For years, e-design was viewed as the déclassé cousin of its “real” in-person counterpart. The pandemic turned every designer into an e-designer—at least briefly—and brought such services fully into the fold. Now, whether it’s through platforms like The Expert or simply using Zoom to supervise a drapery installation, just about every designer offers some version of design online. Only fitting, then, that the reverse has also happened: Denver-based e-design platform Havenly is expanding into in-person services. The program will start in Atlanta, Austin, Chicago, Dallas, Denver, Houston and New York, and will expand to an additional 20 to 30 cities nationwide in the next year.
“This has been something our customers have requested for years,” says Veronica Collins, Havenly’s chief revenue officer. “[But] a lot of macro-trends were drivers for this: We saw a huge focus on interior design through 2020 and 2021. People that had not explored it before were looking into both virtual and in-person services as well.” The offering starts at an introductory rate of $499 for the first room (over time, Havenly will increase that price to $699) and $199 for each additional room.
The service itself is less a traditional interior design experience, but more an enhanced version of Havenly’s existing offering. At the outset of a project, a Havenly designer will visit the client’s home to discuss the space and take measurements. The next step happens online, with the Havenly designer using the platform’s tools to make product selections and a rendering, and the client purchasing the items through the company’s portal. Upon delivery of the order, the designer will make a second and final in-person visit to help with styling.
By offering in-person services for the first time, Havenly is targeting a demographic that wants a personalized experience but isn’t quite ready for an all-out design process. “We saw customers we had acquired six to eight years years ago buying larger homes and coming into larger income and having a different need for design that was in person but [who] weren’t at the AD100 budget level yet,” says Collins.
For the platform itself, Collins says, the economics are appealing. In early testing of the program, average order values from in-person projects were anywhere from five to 10 times higher than Havenly’s standard e-design projects.
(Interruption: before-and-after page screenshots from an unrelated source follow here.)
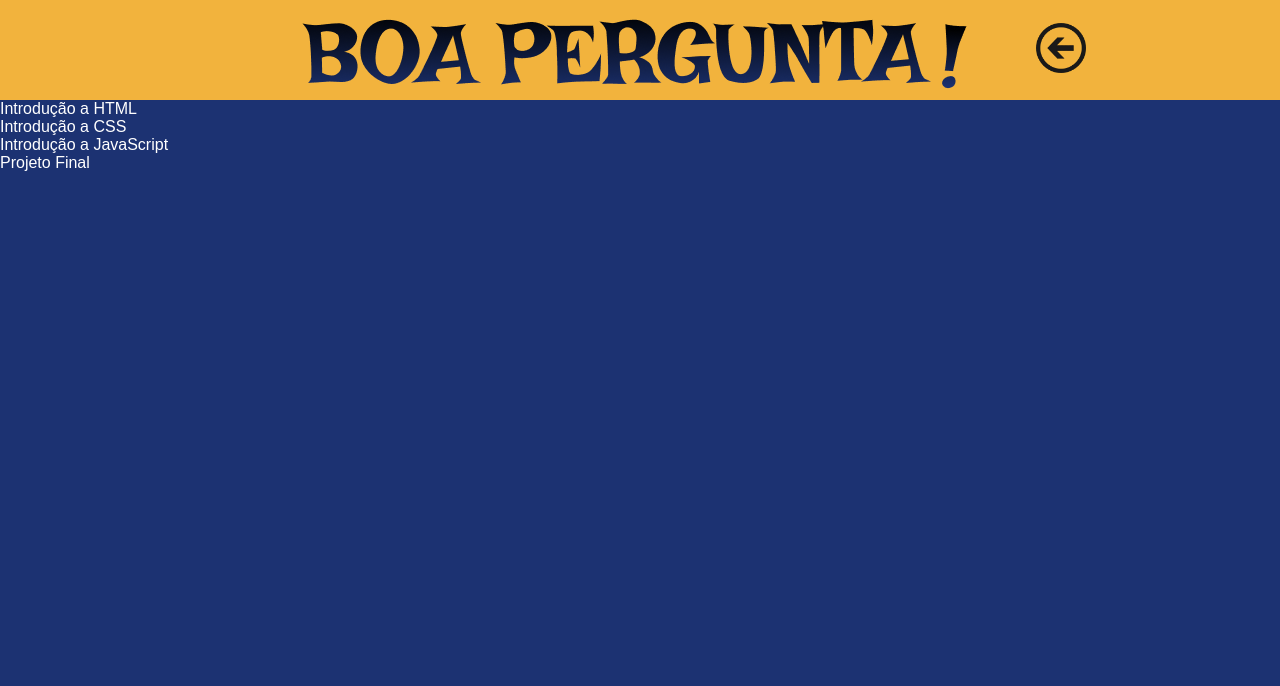
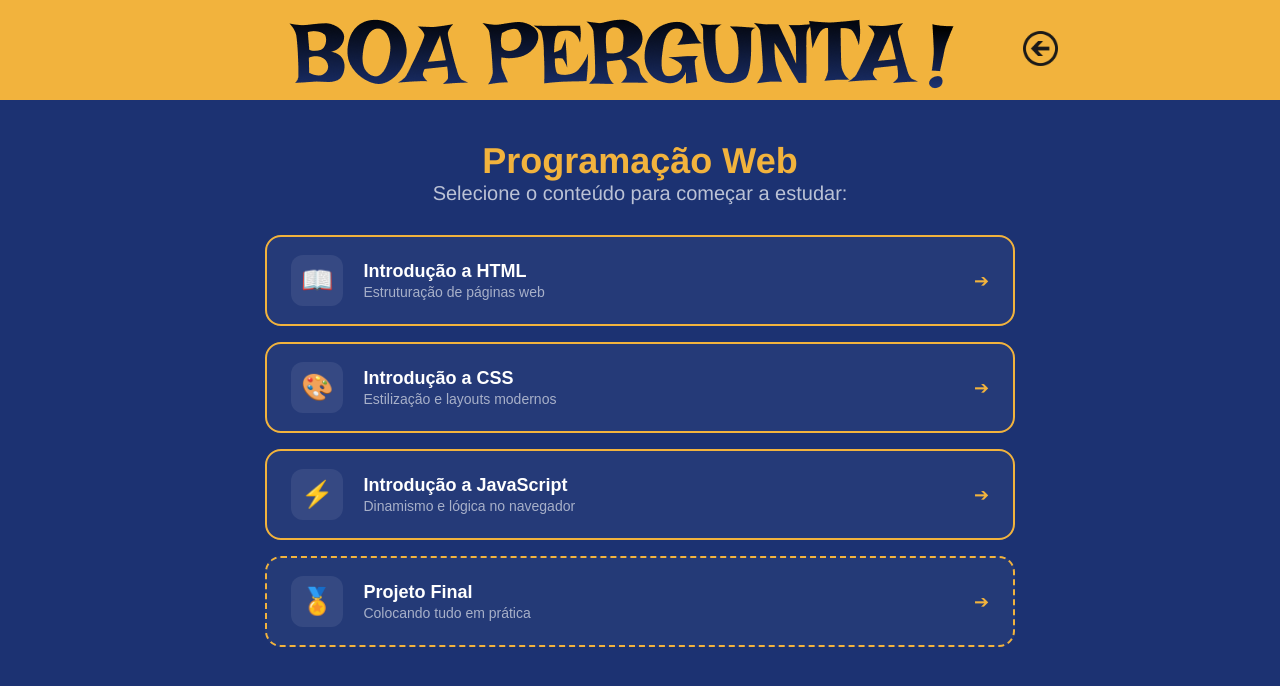
Before and after one commit to djuvisa/Projeto, a website: page tela6.html in a window 1280 px wide. Drawn offline with Linux system fonts and the light colour scheme.

Commit message:
muitacoisa

```diff
--- a/css/design.css
+++ b/css/design.css
@@ -284,9 +284,15 @@ input {
     text-transform: capitalize; /* Garante apenas a primeira letra Maiúscula */
 }
 
-#seta{
-    width: 50px;
-    right: 100px;
+#seta {
+    width: 35px;
+    height: auto;
+    cursor: pointer;
+    transition: transform 0.2s ease;
+}
+
+#seta:hover {
+    transform: scale(1.15); /* Seta aumenta levemente ao passar o mouse */
 }
 
 /*TELA 5*/
@@ -298,26 +304,6 @@ input {
     justify-content: center;
     align-items: center;
 }
-
-/* Estilizando o Menu dentro do Cabeçalho */
-nav {
-    display: flex;
-    gap: 30px; /* Espaço entre os links */
-    padding: 0;
-}
-
-.a {
-    color: #ffffff; /* Texto em azul escuro para contrastar perfeitamente com o fundo amarelo */
-    text-decoration: none;
-    font-weight: bold;
-    font-size: 30px;
-    transition: color 0.2s ease;
-}
-
-.a:hover {
-    color: #F2B33D; /* Efeito visual ao passar o mouse */
-}
-
 /*Container Geral das Disciplinas */
 .disciplinaS {
     max-width: 1200px;
@@ -376,6 +362,12 @@ nav {
     text-decoration: none;
 }
 
+/*tirando o link do nome programação web!!*/
+.disciplina a {
+    text-decoration: none;
+    color: inherit; /* Faz o link usar a mesma cor de texto da caixinha (white) */
+}
+
 /* Efeito Hover nas disciplinas */
 .disciplina:hover {
     background-color: #F2B33D;
@@ -402,4 +394,120 @@ nav {
     right:72%;
     margin-right: 100px;
 }
+.titulo5 {
+    text-align: center;
+    color: #F2B33D;
+    font-size: 36px;
+    font-family: 'Franklin Gothic Medium', 'Arial Narrow', Arial, sans-serif;
+    margin-top: 40px;
+}
 /*TELA 6*/
+/* Ajuste do cabeçalho para separar a seta da logo */
+#cabecalho{
+    background: #F2B33D;
+    height: 100px;
+    display: flex;
+    justify-content: center;
+    align-items: center;
+}
+
+#seta {
+    width: 35px;
+    height: auto;
+    cursor: pointer;
+    transition: transform 0.2s ease;
+}
+
+#seta:hover {
+    transform: scale(1.15); /* Seta aumenta levemente ao passar o mouse */
+}
+
+/* Títulos textuais da tela */
+.titulo-pagina {
+    text-align: center;
+    color: #F2B33D;
+    font-size: 36px;
+    font-family: 'Franklin Gothic Medium', 'Arial Narrow', Arial, sans-serif;
+    margin-top: 40px;
+}
+
+.subtitulo-pagina {
+    text-align: center;
+    color: rgba(255, 255, 255, 0.7);
+    font-size: 20px;
+    margin-bottom: 30px;
+    font-family: 'Franklin Gothic Medium', 'Arial Narrow', Arial, sans-serif;
+}
+
+/* Container que deixa os conteudos centralizados e bonitinhos na tela */
+.conteudo-principal {
+    max-width: 750px; /* Mantém as barras em um tamanho elegante */
+    width: 90%;
+    margin: 0 auto 50px auto;
+    display: flex;
+    flex-direction: column;
+    gap: 16px; /* Espaço entre cada barra */
+}
+
+/* bordas */
+.PW, .PW2 {
+    display: flex;
+    align-items: center;
+    background-color: rgba(255, 255, 255, 0.04); /* Fundo sutil */
+    border: 2px solid #F2B33D; /* Borda amarela contínua */
+    border-radius: 16px; /* Cantos arredondados da foto */
+    padding: 18px 24px;
+    color: white;
+    font-family: sans-serif;
+    cursor: pointer;
+    transition: all 0.3s cubic-bezier(0.25, 0.8, 0.25, 1);
+}
+
+/* tracejado para o projeto final.. (.PW2) */
+.PW2 {
+    border-style: dashed;
+}
+
+/* Efeito Hover (Quando passa o mouse sobre os conteúdos) */
+.PW:hover, .PW2:hover {
+    background-color: rgba(245, 183, 70, 0.199); /* Ganha um brilho amarelo de fundo */
+    transform: translateX(8px); /* Desloca sutilmente para a direita ao interagir */
+    box-shadow: 0 4px 15px rgba(242, 179, 61, 0.2);
+}
+
+/* estrutura do icone bonitinho e parte interna de cada conteudo */
+.icone {
+    font-size: 26px;
+    margin-right: 20px;
+    background: rgba(255, 255, 255, 0.08);
+    padding: 10px;
+    border-radius: 12px;
+}
+
+.texto {
+    flex-grow: 1; /* Faz o texto empurrar a seta para a extremidade direita */
+}
+
+.texto h3 {
+    font-size: 18px;
+    margin-bottom: 2px;
+    font-weight: 600;
+}
+
+.texto p {
+    font-size: 14px;
+    color: rgba(255, 255, 255, 0.6); /* Subtexto levemente cinza */
+}
+
+.seta {
+    font-size: 18px;
+    color: #F2B33D;
+    opacity: 1;
+    transition: transform 0.3s ease;
+}
+
+/* Faz a setinha da ponta ir para frente no hover */
+.PW:hover .modulo-seta, .PW2:hover .modulo-seta {
+    opacity: 1;
+    transform: translateX(3px);
+}
--- a/tela6.html
+++ b/tela6.html
@@ -12,12 +12,51 @@
     <header id="cabecalho">
     <h1><img src="img/logo.png" alt="logo com escrita BOA PERGUNTA!"></h1>
     <a href="tela1.html"><img src="img/png-transparent-creative-commons-license-creative-work-free-content-back-arrow-angle-text-trademark-thumbnail-removebg-preview.png" id="seta"></a>
+    <div style="width: 40px;"></div>
     </header>
 
-    <div class="PW">Introdução a HTML</div>
-    <div class="PW">Introdução a CSS</div>
-    <div class="PW">Introdução a JavaScript</div>
-    <div class="PW2">Projeto Final</div>
+   <h2 class="titulo-pagina">Programação Web</h2>
+    <p class="subtitulo-pagina">Selecione o conteúdo para começar a estudar:</p>
+
+    <main class="conteudo-principal">
+
+        <div class="PW">
+            <span class="icone">📖</span>
+            <div class="texto">
+                <h3>Introdução a HTML</h3>
+                <p>Estruturação de páginas web</p>
+            </div>
+            <span class="seta">➔</span>
+        </div>
+
+        <div class="PW">
+            <span class="icone">🎨</span>
+            <div class="texto">
+                <h3>Introdução a CSS</h3>
+                <p>Estilização e layouts modernos</p>
+            </div>
+            <span class="seta">➔</span>
+        </div>
+
+        <div class="PW">
+            <span class="icone">⚡</span>
+            <div class="texto">
+                <h3>Introdução a JavaScript</h3>
+                <p>Dinamismo e lógica no navegador</p>
+            </div>
+            <span class="seta">➔</span>
+        </div>
+
+        <div class="PW2">
+            <span class="icone">🏅</span>
+            <div class="texto">
+                <h3>Projeto Final</h3>
+                <p>Colocando tudo em prática</p>
+            </div>
+            <span class="seta">➔</span>
+        </div>
+
+    </main>
 
 </body>
 </html>
```
Also changed, not shown: tela4.html (+1 -0 lines), tela5.html (+5 -10 lines).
The in-person option also opens up the platform to a wider range of projects. Most of the work on its virtual platform is for one to three rooms. In-person projects can increase that number to six to eight rooms, meaning the platform will likely be designing more complete homes.
In early testing for the program, Havenly also identified a unique hybrid customer. When the company advertised its new service, it found that some clients clicked on an ad for in-person design but ended up choosing a virtual package. Others mixed and matched. “Some customers want in-person services for their living room or dining room—core spaces—but potentially want virtual services for their nursery or bedroom,” says Collins.
To execute this initiative, Havenly is drawing on its existing talent pool of freelance designers and looking to hire 40 to 50 more. Collins says designers will be paid on a per-job basis and earn a commission on sales placed through the platform.
This move may understandably be viewed with some wariness by traditional designers concerned that the comparatively low price point will drag down the market for a full-service experience. But viewed in the broader context of the e-design industry, it fits a pattern. The pandemic’s refocusing of consumer consciousness on home and its normalization of remote everything has led to a swell of opportunities in e-design. At the same time, millennials are entering their home-buying years, and the opportunity to offer a version of design that connects with their preferences in both style and convenience is a lucrative one. As such, e-design providers are rushing to meet the market in new ways—see the rise of The Expert, or Modsy’s recent move into a renovation service.
Any IRL service, however clearly defined, has more room for unpredictability than a purely digital experience, and the messiness of providing design at scale has played a role in the downfall of at least one other player in the space. But Havenly’s move is extremely measured—by adding an in-person component to a process it has already fine-tuned over the years, it’s venturing into new territory with a map and a compass.
“We know the areas that we’re good at. We’re good at delivering great designs in our technology for our customers with a person-focused approach,” says Collins. “In-person still lends to that core capability. We have not gone beyond that. All we’ve done is enhanced that with interactions with the customer.”
And despite whatever risks the new initiative may pose, for Havenly, it’s worth it. “[Now] Havenly is not in person or virtual; what we’re selling is a national brand in interior design services that’s affordable and accessible,” says Collins. “That is made fully possible by the addition. That’s where there’s a lot of growth and excitement and potential.”
Homepage image: Courtesy of Havenly